How Should Schools Talk About Race in Today's Climate?
About 100 people were at the University of Akron’s College of Education tonight to discuss ways that educators can engage young people to talk about race.
The panelists frequently said students from middle school through college want to discuss social justice and race in the face of the NFL’s “take a knee” controversy and recent sexual harassment allegations against film mogul Harvey Weinstein and Bill Cosby.
John Queener teaches in the university’s psychology department and says the first step toward fostering conversation is to create a safe space in the classroom.
“The more we’re able to do that in a classroom setting, I think the more students are able to learn.
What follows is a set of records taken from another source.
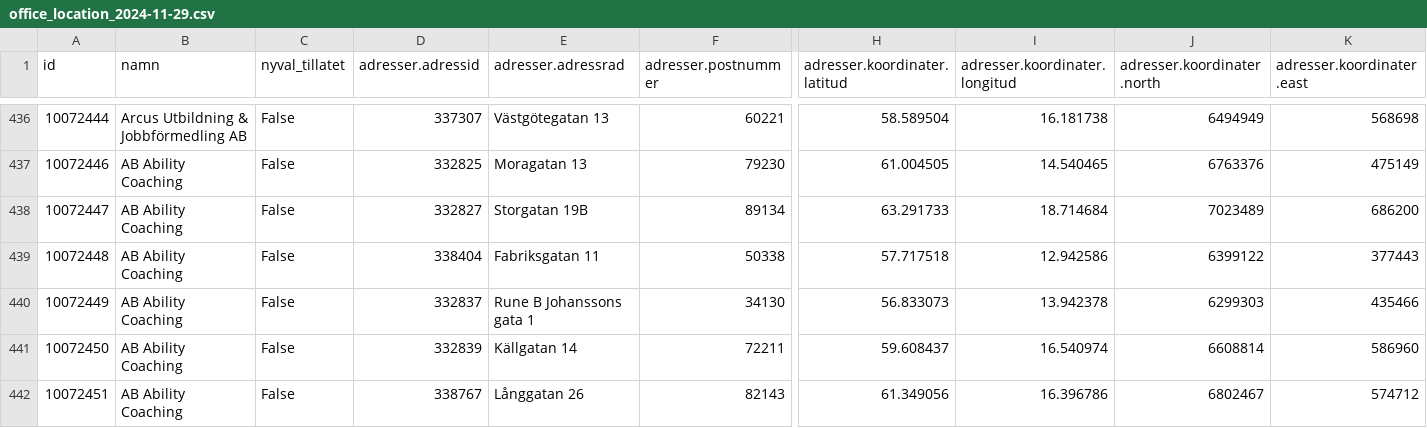
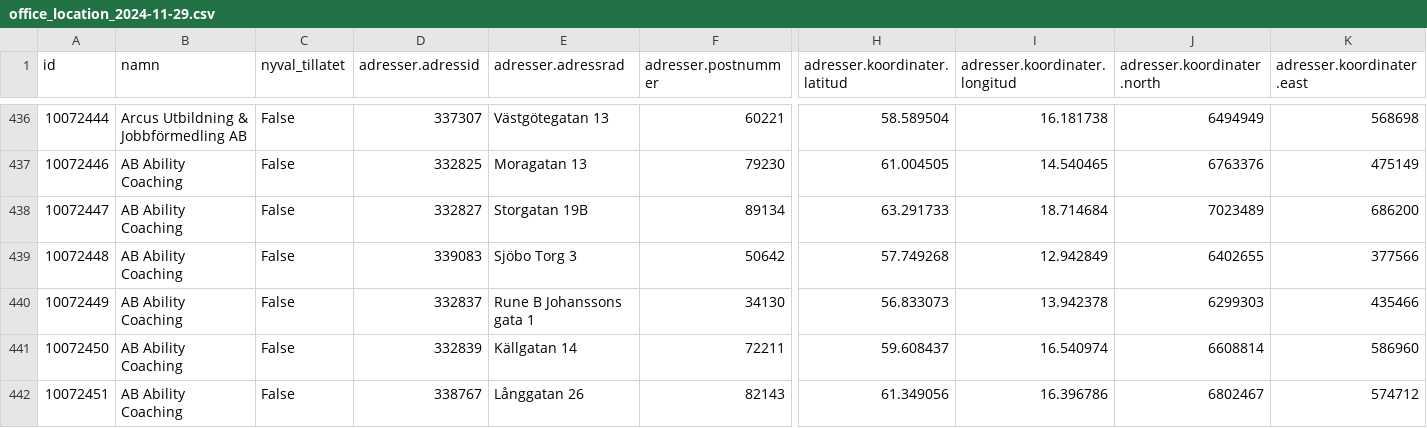
Before and after one commit to fsson/af_office_scrape, a CSV file: data/office_location_2024-11-29.csv, drawn as a sheet; only a part is shown, gaps mark what is left out; the diff names each change by its address in the sheet, - before the commit and + after, or states it on an @@ line.

Commit message:
Automated update on 2024-11-29 11:39:04

```diff
--- a/data/office_location_2024-11-29.csv
+++ b/data/office_location_2024-11-29.csv
-D439 (adresser.adressid): 338404
+D439 (adresser.adressid): 339083
-E439 (adresser.adressrad): Fabriksgatan 11
+E439 (adresser.adressrad): Sjöbo Torg 3
-F439 (adresser.postnummer): 50338
+F439 (adresser.postnummer): 50642
-H439 (adresser.koordinater.latitud): 57.717518
+H439 (adresser.koordinater.latitud): 57.749268
-I439 (adresser.koordinater.longitud): 12.942586
+I439 (adresser.koordinater.longitud): 12.942849
-J439 (adresser.koordinater.north): 6399122
+J439 (adresser.koordinater.north): 6402655
-K439 (adresser.koordinater.east): 377443
+K439 (adresser.koordinater.east): 377566
```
Not only about their own perspective in a deeper manner, but also learn perspectives that are different from their own, which I really feel like is the core of being educated.”
Queener added that he feels the topics of race and social justice are more relevant than ever given recent controversial statements by President Donald Trump.
Akron high school teacher Erin Saul was on the panel; she teaches a class on black history every semester. She’s white, and many of her students are black. Saul says that’s shown her some important ways that educators can engage students to talk about race, regardless of ethnicity.
“You have to be able to confront your own position of privilege. If you are not a person of color, if you come from the overarching hegemony that’s in American society, you have to go home and look at: What positions have I been in where I haven’t had to be uncomfortable because of the color of my skin or my biological sex or my sexual orientation?”
Saul adds that teaching this semester has been different from years past, since she’s slightly behind in the curriculum due to the constant stream of news stories about social justice that students want to talk about.